Macron's political movement, La Republique en Marche (LRM, The Republic on the Move) won 308 seats in the National Assembly, out of 577, after obtaining 43.06 percent of the vote. Its centrist ally, the Modem party, got 40 seats (6 percent).
While not as big as expected after the first round, LRM's majority left other parties behind and completed Macron's destruction of the old political landscape.
The conservative Republicans party will be the main opposition faction, with 113 seats (22.2 percent), down from 192 in the outgoing assembly.
The party leader, Francois Baroin, said he was happy that the Republicans will be "big enough" to "make its differences with LRM heard".
The Socialist Party (PS), which had been the main party with 270 MPs, was left with 29 seats (5.68 percent).
Several ministers who served under former socialist president Francois Hollande lost out to newcomers.
The PS leader, Jean-Christophe Cambadelis, who was himself eliminated in the first round, resigned from his position.
Some 431 new MPs will enter the assembly and a record 224 of the MPs will be women.
"A year ago, no one would have imagined such a renewal of political life," prime minister Edouard Philippe said on Sunday evening.
"You gave a clear majority to the president and the government," he told voters in a TV address. He said that the majority "will have one mission: to take action for France".
He added that the government will act with "great humility and total determination".
Philippe also noted that "too many people didn't want to express themselves”, but he said that abstention gave his government a "fierce will to succeed".
The turnout on Sunday was 42.64 percent, the lowest ever in a French legislative election. Just 38.43 of voters cast a valid ballot. In the first round, the turnout was already a record low, at 48.7 percent.
Disillusion towards old parties, a will to give Macron a stable majority, as well as a lack of interest due to a lacklustre campaign - just a month after a heated presidential election - could explain French voters' apathy.
Meanwhile, the contrast between Macron's triumph in terms of seats and the number of actual voters has triggered criticism over his legitimacy.
"Our people have entered a form of general civic strike, which demonstrates the state of exhaustion of institutions that pretend to organise society with a skimpy majority that has all the powers," radical left leader Jean-Luc Melenchon said on Sunday.
Melenchon, who got 19.58 percent of votes in the first round of the presidential election in April, was elected in Marseille and will be one of Macron's staunchest opponents.
His France Unbowed party won 17 seats and could form a group with the Communist Party, which won 10 seats.
Melenchon said that the result gave Macron and Philippe "no legitimacy to commit a social coup" and added that he would call abstainers to "fight" the government.
Another vocal opponent of Macron in the National Assembly will be Marine Le Pen, the far-right leader he beat in the presidential run-off in May.
Le Pen was elected MP for the first time, in Henin-Beaumont, in Northern France, a stronghold of her National Front (FN) party.
The FN will have eight MPs (8.75 percent), up from two in the previous assembly, but far from the 15 needed to form a political group.
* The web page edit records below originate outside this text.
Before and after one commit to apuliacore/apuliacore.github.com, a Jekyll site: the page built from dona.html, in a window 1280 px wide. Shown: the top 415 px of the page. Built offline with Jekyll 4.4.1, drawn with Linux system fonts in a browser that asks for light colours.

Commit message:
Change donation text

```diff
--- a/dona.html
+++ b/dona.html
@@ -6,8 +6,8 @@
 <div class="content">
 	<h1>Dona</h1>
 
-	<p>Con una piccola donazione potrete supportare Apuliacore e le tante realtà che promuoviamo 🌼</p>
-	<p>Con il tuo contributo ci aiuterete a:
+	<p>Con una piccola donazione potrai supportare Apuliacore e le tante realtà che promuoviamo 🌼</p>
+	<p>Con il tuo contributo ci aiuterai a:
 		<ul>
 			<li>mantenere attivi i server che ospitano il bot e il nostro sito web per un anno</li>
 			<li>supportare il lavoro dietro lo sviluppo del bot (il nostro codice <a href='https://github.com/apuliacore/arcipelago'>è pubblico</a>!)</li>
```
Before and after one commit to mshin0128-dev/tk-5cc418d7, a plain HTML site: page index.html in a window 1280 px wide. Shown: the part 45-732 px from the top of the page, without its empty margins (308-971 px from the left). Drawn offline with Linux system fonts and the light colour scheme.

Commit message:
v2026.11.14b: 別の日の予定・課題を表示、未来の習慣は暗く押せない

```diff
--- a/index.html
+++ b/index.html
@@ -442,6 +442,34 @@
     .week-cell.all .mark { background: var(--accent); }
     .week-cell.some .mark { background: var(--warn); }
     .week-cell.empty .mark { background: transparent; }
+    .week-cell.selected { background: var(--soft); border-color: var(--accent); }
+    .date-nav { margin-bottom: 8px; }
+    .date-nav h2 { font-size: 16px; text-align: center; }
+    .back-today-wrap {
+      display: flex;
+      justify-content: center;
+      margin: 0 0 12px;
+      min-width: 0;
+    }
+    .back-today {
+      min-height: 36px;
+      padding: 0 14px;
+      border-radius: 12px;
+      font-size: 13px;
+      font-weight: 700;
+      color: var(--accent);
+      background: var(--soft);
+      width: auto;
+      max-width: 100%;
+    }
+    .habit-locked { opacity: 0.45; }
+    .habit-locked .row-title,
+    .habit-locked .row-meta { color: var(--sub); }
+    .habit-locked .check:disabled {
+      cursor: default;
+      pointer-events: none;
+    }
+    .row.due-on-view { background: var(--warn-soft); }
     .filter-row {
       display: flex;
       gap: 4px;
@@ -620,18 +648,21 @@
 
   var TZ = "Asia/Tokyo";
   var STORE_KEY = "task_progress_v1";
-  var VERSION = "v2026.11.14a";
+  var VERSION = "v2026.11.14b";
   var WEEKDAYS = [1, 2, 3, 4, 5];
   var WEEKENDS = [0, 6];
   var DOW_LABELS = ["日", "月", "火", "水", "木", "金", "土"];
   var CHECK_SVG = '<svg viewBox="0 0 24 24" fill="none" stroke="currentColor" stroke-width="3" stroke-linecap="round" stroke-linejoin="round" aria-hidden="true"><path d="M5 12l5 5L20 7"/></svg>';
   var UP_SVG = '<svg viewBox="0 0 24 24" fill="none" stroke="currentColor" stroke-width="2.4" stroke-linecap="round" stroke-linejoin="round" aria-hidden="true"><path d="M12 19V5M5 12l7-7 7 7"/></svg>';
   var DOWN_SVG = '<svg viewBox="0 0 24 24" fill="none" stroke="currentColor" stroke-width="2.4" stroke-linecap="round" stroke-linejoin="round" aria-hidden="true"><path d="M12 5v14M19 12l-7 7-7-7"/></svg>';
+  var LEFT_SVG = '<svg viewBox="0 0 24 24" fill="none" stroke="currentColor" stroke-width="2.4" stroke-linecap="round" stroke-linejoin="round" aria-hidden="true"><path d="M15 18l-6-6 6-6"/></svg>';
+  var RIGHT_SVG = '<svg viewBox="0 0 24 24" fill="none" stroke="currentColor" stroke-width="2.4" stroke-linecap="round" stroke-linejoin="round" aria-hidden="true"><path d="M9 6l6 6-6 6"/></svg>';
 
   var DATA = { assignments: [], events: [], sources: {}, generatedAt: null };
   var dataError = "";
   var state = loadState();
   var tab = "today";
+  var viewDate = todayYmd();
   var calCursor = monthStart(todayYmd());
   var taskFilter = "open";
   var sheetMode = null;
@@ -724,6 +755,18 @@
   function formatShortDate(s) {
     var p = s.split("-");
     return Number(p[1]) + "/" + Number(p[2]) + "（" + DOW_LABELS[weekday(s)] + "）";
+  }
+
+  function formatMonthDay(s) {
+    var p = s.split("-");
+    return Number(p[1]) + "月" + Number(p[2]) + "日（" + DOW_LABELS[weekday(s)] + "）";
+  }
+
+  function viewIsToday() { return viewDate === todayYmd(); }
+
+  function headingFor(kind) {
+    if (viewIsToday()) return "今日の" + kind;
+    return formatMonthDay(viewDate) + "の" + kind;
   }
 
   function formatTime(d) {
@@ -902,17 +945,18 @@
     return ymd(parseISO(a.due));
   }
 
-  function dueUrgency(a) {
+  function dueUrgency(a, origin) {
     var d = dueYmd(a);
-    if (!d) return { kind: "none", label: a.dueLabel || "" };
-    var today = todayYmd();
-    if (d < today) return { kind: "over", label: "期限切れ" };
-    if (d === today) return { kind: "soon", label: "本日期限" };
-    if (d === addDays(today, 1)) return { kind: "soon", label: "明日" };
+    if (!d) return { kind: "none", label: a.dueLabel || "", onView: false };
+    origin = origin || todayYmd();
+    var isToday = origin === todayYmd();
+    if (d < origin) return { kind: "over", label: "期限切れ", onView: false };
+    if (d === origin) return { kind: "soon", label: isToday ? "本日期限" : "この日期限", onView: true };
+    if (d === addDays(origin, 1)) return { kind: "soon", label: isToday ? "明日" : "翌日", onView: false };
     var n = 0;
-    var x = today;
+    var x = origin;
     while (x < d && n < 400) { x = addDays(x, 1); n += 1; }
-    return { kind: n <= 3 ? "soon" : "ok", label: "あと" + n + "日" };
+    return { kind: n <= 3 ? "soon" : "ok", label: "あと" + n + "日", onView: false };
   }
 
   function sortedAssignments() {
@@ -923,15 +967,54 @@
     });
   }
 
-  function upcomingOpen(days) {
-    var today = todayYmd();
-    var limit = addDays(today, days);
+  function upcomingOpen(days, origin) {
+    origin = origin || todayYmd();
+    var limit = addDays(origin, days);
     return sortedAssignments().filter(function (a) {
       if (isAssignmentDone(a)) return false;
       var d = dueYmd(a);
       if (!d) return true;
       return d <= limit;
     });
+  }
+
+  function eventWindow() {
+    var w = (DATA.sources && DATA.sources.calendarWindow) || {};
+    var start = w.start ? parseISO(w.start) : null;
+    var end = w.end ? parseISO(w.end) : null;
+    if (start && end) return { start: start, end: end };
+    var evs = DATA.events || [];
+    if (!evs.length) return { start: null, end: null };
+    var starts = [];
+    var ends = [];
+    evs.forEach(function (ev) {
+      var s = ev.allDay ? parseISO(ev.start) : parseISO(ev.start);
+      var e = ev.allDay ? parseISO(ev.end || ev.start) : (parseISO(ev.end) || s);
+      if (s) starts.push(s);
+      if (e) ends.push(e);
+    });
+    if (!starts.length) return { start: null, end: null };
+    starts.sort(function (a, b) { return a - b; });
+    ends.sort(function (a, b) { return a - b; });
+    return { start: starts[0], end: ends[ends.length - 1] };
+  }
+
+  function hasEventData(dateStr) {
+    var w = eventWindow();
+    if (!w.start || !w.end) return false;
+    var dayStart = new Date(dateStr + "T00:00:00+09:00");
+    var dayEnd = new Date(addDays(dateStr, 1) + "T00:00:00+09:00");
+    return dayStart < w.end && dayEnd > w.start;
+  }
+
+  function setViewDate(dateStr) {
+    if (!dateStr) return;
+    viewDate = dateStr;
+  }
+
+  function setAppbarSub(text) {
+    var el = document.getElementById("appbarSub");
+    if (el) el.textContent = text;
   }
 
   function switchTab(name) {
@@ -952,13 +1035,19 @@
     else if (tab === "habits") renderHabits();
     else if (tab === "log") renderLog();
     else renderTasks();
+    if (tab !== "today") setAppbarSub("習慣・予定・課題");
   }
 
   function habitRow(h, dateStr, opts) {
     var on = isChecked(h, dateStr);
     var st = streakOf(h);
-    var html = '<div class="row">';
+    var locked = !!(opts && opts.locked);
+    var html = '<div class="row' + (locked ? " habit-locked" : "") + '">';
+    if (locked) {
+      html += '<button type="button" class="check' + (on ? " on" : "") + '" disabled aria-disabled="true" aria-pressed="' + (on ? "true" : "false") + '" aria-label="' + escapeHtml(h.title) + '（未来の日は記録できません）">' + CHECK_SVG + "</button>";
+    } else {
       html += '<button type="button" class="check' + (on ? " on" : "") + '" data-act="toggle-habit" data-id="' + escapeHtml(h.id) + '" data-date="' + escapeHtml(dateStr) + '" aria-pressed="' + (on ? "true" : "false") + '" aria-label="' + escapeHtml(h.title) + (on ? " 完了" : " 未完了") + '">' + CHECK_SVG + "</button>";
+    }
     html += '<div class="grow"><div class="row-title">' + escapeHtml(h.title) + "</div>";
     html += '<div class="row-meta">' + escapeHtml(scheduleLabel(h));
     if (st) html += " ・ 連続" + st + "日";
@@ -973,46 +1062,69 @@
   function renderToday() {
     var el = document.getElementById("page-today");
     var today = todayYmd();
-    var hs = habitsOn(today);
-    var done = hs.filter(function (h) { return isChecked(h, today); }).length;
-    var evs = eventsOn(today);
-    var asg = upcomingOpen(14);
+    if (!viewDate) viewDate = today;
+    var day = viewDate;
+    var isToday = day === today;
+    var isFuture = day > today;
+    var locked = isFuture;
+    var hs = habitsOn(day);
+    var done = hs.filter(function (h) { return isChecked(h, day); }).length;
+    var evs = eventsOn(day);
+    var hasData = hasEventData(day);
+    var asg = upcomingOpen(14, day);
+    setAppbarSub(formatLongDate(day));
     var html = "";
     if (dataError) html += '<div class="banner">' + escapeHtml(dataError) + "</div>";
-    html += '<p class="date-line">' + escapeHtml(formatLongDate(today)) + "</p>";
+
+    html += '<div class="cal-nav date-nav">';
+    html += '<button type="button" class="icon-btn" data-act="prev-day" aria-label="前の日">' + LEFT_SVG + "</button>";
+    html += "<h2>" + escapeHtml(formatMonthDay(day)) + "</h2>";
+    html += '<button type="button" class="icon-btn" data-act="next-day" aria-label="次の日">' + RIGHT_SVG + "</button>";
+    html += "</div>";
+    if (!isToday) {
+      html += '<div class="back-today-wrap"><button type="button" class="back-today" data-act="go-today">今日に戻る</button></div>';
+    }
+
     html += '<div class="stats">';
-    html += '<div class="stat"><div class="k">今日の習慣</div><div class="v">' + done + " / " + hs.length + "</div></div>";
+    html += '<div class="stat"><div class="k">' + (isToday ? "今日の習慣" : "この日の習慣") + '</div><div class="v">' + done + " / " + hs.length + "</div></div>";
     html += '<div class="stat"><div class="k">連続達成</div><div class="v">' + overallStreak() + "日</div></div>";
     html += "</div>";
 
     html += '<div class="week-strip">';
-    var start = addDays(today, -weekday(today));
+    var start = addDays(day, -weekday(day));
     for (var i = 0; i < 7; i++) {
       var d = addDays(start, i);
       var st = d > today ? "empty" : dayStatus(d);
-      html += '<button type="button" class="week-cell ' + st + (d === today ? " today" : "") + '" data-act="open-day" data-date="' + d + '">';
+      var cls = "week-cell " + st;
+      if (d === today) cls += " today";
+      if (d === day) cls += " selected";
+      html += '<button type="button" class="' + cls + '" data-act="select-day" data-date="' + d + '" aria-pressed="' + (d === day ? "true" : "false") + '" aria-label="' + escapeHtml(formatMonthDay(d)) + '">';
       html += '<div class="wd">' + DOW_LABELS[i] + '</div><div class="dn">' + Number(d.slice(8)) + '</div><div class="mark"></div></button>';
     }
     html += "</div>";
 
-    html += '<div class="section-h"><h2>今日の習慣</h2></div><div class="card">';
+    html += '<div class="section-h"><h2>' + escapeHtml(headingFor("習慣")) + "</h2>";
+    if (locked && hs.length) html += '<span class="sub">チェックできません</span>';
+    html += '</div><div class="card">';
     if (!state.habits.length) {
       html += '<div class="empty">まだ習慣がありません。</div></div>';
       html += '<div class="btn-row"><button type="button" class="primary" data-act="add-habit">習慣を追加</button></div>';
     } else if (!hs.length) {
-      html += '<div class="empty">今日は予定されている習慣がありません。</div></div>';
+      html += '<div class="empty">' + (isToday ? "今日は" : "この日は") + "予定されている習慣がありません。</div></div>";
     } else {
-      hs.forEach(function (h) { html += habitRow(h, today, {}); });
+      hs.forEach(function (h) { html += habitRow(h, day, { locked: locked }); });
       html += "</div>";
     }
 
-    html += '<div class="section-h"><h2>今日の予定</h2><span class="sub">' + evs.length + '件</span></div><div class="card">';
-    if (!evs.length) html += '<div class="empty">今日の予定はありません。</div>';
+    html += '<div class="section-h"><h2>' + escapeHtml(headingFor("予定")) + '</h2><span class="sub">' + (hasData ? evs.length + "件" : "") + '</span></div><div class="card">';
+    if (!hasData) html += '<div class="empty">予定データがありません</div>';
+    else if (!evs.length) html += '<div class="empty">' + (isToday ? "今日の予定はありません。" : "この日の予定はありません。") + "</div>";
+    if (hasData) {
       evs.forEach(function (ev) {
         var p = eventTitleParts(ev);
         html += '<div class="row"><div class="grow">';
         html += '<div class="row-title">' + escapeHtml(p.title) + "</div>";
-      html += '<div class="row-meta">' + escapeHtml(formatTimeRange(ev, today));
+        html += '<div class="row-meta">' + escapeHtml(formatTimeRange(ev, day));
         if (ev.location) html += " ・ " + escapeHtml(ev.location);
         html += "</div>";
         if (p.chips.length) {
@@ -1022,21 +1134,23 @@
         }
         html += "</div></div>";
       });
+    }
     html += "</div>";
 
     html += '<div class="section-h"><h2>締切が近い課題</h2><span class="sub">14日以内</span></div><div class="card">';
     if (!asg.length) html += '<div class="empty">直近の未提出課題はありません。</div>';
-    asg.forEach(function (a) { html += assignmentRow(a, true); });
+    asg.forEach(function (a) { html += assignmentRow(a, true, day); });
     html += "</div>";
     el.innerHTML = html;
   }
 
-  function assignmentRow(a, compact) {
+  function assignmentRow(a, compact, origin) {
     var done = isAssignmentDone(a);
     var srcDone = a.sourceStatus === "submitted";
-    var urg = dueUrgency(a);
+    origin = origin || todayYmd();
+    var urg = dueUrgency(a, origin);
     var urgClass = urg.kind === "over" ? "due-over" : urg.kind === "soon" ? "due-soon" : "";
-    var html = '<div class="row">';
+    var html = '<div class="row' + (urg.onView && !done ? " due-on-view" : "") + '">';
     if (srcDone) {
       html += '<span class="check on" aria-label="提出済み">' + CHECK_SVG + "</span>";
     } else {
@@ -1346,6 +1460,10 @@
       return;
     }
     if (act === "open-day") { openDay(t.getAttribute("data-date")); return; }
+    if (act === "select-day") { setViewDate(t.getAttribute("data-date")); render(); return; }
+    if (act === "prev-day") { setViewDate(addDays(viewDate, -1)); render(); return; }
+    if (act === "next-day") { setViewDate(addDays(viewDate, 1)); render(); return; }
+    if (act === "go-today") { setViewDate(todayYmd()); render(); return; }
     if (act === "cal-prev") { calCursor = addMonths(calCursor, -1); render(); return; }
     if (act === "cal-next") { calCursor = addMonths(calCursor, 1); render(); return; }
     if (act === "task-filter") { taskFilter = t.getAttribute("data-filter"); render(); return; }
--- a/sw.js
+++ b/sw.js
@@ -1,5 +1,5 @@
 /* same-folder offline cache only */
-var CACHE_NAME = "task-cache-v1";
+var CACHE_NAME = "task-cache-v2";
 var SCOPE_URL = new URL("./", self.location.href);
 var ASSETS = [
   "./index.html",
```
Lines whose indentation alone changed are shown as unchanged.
In the first round, the party lost 7.6 million votes compared to the presidential run-off, and qualified for the second round in 122 constituencies.
"In face of a bloc that represents the interests of the oligarchy, we are the only force of resistance," Le Pen said, adding that "abstention weakens the legitimacy of [Macron's] term".
Le Pen will leave the European Parliament, where she had been elected for the first time in 2004, and where a procedure was opened recently to strip her of her immunity over suspicions that FN party members were unduly paid by the EU parliament as assistants.
Three other French MEPs were elected in France on Sunday: Le Pen's partner Louis Aliot (FN), Jean-Luc Melenchon, and Constance Le Grip (Republicans).
In a letter to European Commission president Jean-Claude Juncker, French PM Philippe said that the new majority "embodies a France that is resolutely modern and determined to fall within a strong European future".
German chancellor Angela Merkel congratulated Macron for his "clear majority" and said that she wanted to continue the "the good cooperation" with France "for Germany, for France and for Europe".